David Frum February 23rd, 2011 at 11:18 pm 58 Comments

What you are watching in Wisconsin is your future.

Since 2007, Americans have lost trillions of dollars in wealth. And ever since, we’ve been arguing about who should pay and who should be protected.

Wisconsin represents the next — and most painful — round of the argument. During the good years, states and cities made retirement promises to their workers. When you total all the promises – and compare them to the money set aside to pay the promises — you reach a gap of more than $1 trillion, according to the Pew Center on the States.

Where did the trillion go? Some was lost in the declining value of investments after the dot-com crash in 2000 and the financial crisis of 2008. Some of the trillion was unexpectedly added as rising health-care costs inflated the projected costs of state-worker retirements. But the largest part of the trillion dollar gap was accumulated by wishful thinking and political cowardice: States making workers happy by promising them payouts in the future, and trying to keep taxpayers happy by neglecting to set aside the necessary funding in the here and the now.

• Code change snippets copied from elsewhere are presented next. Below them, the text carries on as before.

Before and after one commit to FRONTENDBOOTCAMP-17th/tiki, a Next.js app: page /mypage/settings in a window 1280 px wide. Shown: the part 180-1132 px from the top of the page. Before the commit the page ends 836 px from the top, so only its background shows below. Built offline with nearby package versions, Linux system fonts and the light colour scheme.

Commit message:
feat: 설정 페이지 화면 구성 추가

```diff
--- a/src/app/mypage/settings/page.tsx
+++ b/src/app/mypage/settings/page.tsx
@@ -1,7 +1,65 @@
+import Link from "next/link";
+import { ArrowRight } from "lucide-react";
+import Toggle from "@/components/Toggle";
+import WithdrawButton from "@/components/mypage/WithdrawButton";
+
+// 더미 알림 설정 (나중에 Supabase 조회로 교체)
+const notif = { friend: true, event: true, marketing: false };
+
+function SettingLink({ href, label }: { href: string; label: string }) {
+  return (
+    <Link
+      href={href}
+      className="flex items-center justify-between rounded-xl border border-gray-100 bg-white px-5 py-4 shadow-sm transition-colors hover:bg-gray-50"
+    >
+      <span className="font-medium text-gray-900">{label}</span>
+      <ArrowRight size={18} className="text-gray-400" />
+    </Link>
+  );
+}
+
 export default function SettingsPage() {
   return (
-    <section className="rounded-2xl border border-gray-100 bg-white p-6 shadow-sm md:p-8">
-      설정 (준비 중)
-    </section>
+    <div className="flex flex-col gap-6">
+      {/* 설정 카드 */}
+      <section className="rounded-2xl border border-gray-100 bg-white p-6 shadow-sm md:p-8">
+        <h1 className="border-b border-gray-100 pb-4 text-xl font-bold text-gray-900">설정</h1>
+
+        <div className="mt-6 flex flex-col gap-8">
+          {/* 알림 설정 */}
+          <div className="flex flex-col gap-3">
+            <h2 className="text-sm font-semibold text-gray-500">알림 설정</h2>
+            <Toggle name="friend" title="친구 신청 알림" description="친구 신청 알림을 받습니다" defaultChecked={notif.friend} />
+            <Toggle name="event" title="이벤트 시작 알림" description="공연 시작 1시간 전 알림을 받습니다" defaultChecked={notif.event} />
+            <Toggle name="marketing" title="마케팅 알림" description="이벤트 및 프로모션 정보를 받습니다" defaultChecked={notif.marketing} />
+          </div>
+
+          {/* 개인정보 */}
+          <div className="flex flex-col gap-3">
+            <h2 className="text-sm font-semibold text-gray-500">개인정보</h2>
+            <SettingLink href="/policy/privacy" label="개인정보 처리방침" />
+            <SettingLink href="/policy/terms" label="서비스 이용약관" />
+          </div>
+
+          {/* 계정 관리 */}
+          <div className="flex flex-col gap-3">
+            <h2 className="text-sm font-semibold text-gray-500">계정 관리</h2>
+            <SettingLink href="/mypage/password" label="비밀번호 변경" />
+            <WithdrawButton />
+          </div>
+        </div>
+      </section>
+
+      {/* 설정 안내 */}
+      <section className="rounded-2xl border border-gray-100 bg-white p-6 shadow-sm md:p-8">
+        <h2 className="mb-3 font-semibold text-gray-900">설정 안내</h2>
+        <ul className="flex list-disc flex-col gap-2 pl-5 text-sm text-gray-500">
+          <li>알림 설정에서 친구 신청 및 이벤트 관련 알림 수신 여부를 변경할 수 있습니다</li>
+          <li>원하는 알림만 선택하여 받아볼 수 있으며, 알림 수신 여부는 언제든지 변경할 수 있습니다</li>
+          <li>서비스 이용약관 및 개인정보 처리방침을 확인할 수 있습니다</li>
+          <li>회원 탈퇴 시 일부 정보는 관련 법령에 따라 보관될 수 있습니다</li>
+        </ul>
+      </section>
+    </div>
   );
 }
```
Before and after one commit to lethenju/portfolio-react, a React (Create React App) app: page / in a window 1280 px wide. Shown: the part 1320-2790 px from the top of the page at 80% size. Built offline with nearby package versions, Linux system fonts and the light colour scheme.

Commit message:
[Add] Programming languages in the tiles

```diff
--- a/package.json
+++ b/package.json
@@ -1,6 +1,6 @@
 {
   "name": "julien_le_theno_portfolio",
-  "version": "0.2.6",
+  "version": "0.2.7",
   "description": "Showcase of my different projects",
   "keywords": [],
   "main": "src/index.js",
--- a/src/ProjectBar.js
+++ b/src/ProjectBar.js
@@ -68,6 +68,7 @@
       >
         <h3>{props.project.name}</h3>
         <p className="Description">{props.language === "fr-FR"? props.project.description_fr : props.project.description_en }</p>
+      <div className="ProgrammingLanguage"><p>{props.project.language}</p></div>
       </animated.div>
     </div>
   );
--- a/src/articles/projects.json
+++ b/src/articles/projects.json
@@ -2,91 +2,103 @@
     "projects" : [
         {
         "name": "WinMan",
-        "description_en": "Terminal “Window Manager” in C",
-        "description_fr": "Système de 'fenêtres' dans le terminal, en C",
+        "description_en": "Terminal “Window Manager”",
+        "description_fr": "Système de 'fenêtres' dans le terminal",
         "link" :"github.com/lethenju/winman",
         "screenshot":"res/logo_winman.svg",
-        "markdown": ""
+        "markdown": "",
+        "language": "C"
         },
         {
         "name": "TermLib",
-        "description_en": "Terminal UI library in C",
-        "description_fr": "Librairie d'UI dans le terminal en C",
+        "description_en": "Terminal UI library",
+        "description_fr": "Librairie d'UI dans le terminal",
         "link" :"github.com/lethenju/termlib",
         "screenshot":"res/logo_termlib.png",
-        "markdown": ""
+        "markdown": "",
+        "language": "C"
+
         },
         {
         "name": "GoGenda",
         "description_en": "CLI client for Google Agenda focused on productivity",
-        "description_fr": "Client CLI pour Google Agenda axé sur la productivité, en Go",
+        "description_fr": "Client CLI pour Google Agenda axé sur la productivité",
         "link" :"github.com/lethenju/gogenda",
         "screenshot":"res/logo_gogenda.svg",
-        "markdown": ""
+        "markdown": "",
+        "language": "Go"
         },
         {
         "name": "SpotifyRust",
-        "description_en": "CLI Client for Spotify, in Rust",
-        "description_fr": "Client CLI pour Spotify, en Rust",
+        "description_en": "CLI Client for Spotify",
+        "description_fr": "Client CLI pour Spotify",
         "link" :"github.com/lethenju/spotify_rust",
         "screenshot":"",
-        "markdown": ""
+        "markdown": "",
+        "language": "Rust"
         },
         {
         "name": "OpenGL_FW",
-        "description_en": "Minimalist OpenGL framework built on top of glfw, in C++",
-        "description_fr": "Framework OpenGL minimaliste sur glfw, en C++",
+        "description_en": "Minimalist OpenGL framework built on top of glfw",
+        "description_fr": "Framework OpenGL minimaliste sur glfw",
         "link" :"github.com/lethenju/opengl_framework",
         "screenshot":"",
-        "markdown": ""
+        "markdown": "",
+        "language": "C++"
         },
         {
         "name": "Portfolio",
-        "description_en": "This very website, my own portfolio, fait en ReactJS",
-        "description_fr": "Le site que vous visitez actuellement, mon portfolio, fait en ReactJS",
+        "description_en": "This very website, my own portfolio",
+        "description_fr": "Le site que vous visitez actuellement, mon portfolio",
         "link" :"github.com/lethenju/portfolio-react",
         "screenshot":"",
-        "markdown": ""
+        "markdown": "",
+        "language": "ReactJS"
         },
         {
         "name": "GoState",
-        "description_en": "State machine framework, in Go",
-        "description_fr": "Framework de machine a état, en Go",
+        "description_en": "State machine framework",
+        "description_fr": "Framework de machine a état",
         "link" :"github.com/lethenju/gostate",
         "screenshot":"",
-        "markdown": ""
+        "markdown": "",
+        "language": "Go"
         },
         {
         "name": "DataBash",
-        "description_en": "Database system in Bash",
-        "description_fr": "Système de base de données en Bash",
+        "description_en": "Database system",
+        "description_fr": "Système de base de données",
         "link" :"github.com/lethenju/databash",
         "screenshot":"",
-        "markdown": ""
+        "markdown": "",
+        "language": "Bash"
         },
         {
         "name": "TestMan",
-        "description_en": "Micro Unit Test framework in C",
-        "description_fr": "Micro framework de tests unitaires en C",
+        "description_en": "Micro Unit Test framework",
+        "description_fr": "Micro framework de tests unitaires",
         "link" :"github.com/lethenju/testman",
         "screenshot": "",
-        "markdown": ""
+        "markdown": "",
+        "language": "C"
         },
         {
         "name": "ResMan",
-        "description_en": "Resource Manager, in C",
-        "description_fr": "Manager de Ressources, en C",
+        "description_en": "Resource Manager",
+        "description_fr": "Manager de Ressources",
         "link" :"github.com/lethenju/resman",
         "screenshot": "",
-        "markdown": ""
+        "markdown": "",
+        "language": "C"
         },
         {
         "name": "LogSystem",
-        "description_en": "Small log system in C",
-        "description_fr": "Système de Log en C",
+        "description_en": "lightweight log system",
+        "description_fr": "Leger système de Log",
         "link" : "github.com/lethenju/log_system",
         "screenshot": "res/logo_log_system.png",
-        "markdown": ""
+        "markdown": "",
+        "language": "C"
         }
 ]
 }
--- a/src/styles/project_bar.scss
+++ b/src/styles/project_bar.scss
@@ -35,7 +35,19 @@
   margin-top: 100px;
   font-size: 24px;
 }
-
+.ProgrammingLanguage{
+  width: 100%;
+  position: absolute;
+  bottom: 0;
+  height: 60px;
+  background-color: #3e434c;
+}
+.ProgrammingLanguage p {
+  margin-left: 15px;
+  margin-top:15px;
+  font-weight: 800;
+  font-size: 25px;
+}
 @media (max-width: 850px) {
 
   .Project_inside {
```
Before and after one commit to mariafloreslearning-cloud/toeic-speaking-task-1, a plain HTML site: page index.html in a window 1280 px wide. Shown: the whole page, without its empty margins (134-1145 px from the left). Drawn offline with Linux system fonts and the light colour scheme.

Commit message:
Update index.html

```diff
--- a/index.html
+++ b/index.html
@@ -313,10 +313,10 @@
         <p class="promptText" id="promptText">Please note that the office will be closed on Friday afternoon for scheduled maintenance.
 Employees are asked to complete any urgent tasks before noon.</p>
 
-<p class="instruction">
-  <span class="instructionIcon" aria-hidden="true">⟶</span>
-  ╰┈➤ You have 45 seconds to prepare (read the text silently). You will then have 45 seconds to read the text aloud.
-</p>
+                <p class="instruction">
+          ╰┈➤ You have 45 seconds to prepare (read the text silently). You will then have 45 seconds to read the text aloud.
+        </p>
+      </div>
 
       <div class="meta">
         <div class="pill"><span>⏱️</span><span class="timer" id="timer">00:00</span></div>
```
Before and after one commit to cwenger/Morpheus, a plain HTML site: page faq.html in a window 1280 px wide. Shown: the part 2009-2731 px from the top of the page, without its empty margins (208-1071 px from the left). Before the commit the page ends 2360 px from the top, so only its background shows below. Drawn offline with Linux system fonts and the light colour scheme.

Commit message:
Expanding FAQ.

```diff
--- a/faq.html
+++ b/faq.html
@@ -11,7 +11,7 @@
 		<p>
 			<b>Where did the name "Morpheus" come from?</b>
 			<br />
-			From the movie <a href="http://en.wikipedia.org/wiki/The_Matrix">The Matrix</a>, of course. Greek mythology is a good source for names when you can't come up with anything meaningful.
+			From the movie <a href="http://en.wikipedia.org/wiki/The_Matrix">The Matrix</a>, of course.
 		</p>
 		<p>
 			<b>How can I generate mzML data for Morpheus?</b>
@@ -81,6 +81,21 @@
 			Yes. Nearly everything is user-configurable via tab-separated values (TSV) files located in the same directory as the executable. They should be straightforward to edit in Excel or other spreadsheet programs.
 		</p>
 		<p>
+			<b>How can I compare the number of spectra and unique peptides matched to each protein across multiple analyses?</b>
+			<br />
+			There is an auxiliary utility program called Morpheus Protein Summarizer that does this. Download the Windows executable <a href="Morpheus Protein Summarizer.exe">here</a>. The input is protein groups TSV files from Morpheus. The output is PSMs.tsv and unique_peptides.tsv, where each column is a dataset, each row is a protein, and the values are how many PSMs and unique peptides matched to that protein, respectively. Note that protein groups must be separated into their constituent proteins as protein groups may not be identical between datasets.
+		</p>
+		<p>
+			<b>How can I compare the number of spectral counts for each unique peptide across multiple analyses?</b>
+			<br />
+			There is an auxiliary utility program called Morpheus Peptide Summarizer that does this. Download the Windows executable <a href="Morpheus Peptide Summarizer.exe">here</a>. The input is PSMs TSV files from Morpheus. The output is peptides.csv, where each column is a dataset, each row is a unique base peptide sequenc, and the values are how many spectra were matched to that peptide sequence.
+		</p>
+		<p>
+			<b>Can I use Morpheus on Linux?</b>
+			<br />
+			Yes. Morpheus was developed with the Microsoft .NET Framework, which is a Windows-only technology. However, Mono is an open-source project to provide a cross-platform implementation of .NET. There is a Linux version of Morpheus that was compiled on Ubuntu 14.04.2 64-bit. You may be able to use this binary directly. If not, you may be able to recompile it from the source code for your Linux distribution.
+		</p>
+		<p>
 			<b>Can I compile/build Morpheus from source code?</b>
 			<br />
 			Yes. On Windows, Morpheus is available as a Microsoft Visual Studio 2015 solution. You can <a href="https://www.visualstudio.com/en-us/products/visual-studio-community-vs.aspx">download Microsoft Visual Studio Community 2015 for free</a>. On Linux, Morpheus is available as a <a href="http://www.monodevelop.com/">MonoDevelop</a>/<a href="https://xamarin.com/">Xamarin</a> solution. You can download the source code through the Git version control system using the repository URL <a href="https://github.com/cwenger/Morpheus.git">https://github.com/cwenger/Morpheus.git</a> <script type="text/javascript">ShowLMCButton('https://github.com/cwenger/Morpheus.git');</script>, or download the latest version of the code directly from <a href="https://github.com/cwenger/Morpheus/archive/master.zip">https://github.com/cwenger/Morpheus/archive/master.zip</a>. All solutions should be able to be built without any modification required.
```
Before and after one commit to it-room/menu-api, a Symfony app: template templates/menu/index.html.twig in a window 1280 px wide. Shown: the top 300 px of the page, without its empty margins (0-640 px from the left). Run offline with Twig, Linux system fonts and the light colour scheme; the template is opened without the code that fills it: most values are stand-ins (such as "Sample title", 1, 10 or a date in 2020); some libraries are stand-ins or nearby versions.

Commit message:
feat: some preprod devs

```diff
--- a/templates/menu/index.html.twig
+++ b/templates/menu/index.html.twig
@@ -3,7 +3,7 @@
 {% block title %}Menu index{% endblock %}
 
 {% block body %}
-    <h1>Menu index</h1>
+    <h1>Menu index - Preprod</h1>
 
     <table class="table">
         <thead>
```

So, now a question: out of whose pockets should that trillion come? Should state workers be disappointed? Or should taxpayers pay?

There’s no ready answer to the question.

State workers have some valid complaints: states made contracts with them, they relied on the contracts, and now they expect the contracts to be honored. But taxpayers have a complaint too: Private-sector workers earn less than government workers. They enjoy less job security. And now they’re expected to pay an unbudgeted extra trillion in taxes to support the superior health and retirement packages of the public sector?

If there’s no ready answer, then how is the issue to be settled?

In the New York Times this week, David Brooks offered a wise ideal: “The cuts have to be spread more or less equitably among as many groups as possible. There will never be public acceptance if large sectors of society are excluded.  … [T]here is going to have to be a credible evaluation process to explain why some things are cut and some things aren’t. … The process has to be balanced. It has to make everybody hurt.”

Brooks describes exactly how the job of adjustment should be done. He also is describing exactly how the job won’t be done. The United States is not the country of rational and disinterested decision-making for which Brooks and so many others yearn. Maybe it once was that country, but it is not that country now. As we have seen through the debate over TARP, over stimulus, over healthcare – and now over public-sector pensions — whoever can muster the more powerful interest groups, whoever can mobilize more public anger, that side gets its way.

Bondholders have more muscle than mortgaged homeowners. Seniors have more muscle than the young. Upper-income taxpayers have more muscle than the unemployed.

So those first three groups usually win, and the latter three groups usually lose.

The public-sector workers of Wisconsin have learned that lesson, and they are adapting it. They want to break Gov. Scott Walker before he breaks them. They chant slogans about justice. But there is no justice, there is only muscle. The unions are flexing to test how much muscle they have. The taxpayers of Wisconsin — and all the other states to which this battle will soon come — have no choice but to do the same.

Originally published in The Week.